A presidential twist

By Editorial Board
February 21, 2023

In a new twist to the election saga, now President Arif Alvi has entered the fray too – and announced April 9 as the date for holding elections in both Punjab and Khyber Pakhtunkhwa. Apparently, the chief election commissioner was summoned by the president to hold consultations on the date(s) of the polls in Punjab and KP but the ECP excused itself, saying the matter was “subjudice at various judicial fora”, among other reasons. The president – claiming to exercise his power under Section 57 (1) of the Elections Act, 2017 – has now asked the electoral body to issue an election programme in accordance with Section 57 (2) of the Act.

Naturally, Alvi’s proactive measures have elicited varying views from legal and constitutional experts. But on one thing there is little debate: most are agreed that under Article 105 of the constitution, the governors of both provinces have to announce an election date within 90 days of dissolution of an assembly. That the governors have not announced an election date has led to the current predicament. Are they essentially running away from their constitutional duties? Most legal experts would reply in the affirmative. There is somewhat of a difference in opinion among some constitutional experts on whether Section 57 allows the president to give dates for provincial elections. Then there’s the matter of the law explicitly saying he needs to first consult with the ECP before announcing any date.

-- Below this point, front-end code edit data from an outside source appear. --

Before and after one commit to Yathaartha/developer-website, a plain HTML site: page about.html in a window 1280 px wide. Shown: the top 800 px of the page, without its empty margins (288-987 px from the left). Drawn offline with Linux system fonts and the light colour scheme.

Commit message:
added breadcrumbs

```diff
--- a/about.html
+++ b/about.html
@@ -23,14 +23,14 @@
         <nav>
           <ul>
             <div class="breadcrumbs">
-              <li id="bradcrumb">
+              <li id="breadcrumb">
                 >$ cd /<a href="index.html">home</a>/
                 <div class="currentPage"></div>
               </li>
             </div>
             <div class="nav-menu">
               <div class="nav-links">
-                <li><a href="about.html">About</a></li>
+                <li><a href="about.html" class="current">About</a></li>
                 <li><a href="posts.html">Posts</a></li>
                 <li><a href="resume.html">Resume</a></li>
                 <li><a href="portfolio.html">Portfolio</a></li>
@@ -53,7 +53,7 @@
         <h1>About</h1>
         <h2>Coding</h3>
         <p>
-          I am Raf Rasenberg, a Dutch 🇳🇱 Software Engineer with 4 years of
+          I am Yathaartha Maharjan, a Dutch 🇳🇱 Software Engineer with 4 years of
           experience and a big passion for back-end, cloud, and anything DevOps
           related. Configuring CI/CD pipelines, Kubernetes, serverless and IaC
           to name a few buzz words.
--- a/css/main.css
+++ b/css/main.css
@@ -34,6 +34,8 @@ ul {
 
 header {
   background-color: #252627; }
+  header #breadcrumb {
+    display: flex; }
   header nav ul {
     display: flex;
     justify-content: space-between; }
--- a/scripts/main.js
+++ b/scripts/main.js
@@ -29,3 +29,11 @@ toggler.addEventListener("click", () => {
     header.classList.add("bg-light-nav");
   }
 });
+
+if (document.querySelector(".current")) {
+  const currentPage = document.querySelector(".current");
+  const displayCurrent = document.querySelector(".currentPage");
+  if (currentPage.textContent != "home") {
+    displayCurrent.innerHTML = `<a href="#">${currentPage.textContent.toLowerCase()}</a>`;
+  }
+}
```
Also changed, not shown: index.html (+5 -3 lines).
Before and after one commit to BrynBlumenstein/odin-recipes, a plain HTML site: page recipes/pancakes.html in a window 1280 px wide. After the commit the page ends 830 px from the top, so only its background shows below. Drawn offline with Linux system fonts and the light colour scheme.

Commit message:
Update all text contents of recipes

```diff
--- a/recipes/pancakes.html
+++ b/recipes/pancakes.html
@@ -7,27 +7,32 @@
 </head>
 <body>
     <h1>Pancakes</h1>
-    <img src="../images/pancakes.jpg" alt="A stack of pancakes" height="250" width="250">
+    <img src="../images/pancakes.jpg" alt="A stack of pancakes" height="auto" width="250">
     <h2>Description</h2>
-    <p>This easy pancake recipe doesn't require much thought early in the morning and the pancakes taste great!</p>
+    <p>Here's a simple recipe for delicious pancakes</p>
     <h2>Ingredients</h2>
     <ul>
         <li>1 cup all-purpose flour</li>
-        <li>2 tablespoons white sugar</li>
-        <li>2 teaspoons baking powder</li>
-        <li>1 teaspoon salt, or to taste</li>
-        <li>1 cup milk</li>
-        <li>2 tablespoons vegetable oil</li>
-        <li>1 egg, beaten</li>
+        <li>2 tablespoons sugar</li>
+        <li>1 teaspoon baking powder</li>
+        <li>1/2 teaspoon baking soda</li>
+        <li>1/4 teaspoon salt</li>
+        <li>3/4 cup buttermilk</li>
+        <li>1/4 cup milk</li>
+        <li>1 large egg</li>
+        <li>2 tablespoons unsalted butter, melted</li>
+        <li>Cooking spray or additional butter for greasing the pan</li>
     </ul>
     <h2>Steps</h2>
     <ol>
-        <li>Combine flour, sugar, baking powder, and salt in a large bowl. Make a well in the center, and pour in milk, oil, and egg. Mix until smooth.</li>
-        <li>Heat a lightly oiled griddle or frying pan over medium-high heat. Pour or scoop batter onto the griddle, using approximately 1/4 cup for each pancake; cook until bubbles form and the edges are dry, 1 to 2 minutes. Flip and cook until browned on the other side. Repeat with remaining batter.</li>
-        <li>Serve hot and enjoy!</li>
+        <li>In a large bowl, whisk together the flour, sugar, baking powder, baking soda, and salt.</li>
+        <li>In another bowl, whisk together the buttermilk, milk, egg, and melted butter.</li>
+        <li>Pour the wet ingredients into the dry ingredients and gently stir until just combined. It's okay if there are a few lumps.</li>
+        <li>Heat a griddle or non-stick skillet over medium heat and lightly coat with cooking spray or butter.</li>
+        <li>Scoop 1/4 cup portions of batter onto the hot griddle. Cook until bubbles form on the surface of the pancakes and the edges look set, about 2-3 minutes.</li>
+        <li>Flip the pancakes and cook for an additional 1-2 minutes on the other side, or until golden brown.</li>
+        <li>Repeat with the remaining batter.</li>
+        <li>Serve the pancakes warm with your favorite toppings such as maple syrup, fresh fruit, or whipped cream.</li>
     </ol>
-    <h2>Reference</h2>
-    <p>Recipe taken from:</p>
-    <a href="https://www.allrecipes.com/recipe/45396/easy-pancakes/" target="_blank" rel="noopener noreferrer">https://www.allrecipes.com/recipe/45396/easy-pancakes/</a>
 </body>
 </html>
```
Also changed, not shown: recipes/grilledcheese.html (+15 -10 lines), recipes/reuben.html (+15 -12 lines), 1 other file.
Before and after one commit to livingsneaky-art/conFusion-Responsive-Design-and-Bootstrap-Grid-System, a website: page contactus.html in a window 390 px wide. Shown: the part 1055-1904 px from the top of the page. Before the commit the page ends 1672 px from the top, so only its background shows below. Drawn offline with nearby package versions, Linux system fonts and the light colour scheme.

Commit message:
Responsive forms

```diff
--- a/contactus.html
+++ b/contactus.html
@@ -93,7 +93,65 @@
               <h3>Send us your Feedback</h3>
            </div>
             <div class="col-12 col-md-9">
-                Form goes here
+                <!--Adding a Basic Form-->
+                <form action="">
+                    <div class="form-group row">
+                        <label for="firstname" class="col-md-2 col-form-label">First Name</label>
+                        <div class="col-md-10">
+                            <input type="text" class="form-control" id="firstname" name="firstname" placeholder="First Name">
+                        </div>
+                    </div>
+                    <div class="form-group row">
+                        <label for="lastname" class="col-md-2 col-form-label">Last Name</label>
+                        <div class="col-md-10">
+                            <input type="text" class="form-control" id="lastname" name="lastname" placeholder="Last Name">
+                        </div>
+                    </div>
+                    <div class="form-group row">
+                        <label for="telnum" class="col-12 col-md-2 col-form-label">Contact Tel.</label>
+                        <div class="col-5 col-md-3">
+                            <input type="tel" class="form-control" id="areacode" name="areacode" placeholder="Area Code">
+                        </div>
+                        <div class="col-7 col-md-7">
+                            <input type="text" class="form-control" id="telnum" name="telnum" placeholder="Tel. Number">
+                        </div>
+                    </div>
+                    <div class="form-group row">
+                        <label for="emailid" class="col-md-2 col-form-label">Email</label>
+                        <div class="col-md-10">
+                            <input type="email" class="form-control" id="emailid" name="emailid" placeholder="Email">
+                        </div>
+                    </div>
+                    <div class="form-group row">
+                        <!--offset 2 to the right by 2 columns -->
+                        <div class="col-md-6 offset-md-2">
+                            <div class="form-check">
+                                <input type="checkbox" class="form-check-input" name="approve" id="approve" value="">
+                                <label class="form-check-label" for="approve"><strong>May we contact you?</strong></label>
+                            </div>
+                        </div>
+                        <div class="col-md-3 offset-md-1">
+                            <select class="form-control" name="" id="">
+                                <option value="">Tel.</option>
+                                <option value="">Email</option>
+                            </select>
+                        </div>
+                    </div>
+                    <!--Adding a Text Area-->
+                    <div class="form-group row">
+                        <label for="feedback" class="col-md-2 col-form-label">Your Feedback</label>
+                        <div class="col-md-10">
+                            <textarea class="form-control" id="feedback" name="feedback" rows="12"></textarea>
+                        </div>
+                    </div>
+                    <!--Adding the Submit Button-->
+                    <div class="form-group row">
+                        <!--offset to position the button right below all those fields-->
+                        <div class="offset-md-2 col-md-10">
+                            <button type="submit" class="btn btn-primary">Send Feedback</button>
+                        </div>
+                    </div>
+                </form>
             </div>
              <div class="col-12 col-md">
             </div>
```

While the legal arguments can be debated, on the larger principle of elections being held on time perhaps the sitting government too needs to pause and just realise that this delay is not helping politics or democracy. While the president’s intentions may be partisan – he has hardly veiled his political affiliation – the need for the elections to take place in 90 days is something no political party or government or institution can deny. To avoid this drama, the governors should have done their constitutional duty and the ECP that has already suggested dates to them would have held elections on time. Now there is not just confusion but it seems that the matter will once again be taken to the courts. It would be prudent for all political stakeholders to avoid the judiciary taking decisions on their behalf by following the constitution in letter and spirit. Whether the elections take place on April 9 or not isn’t the issue here, the real issue is sticking to constitutionally-mandated timelines and not making a mockery of the democratic system.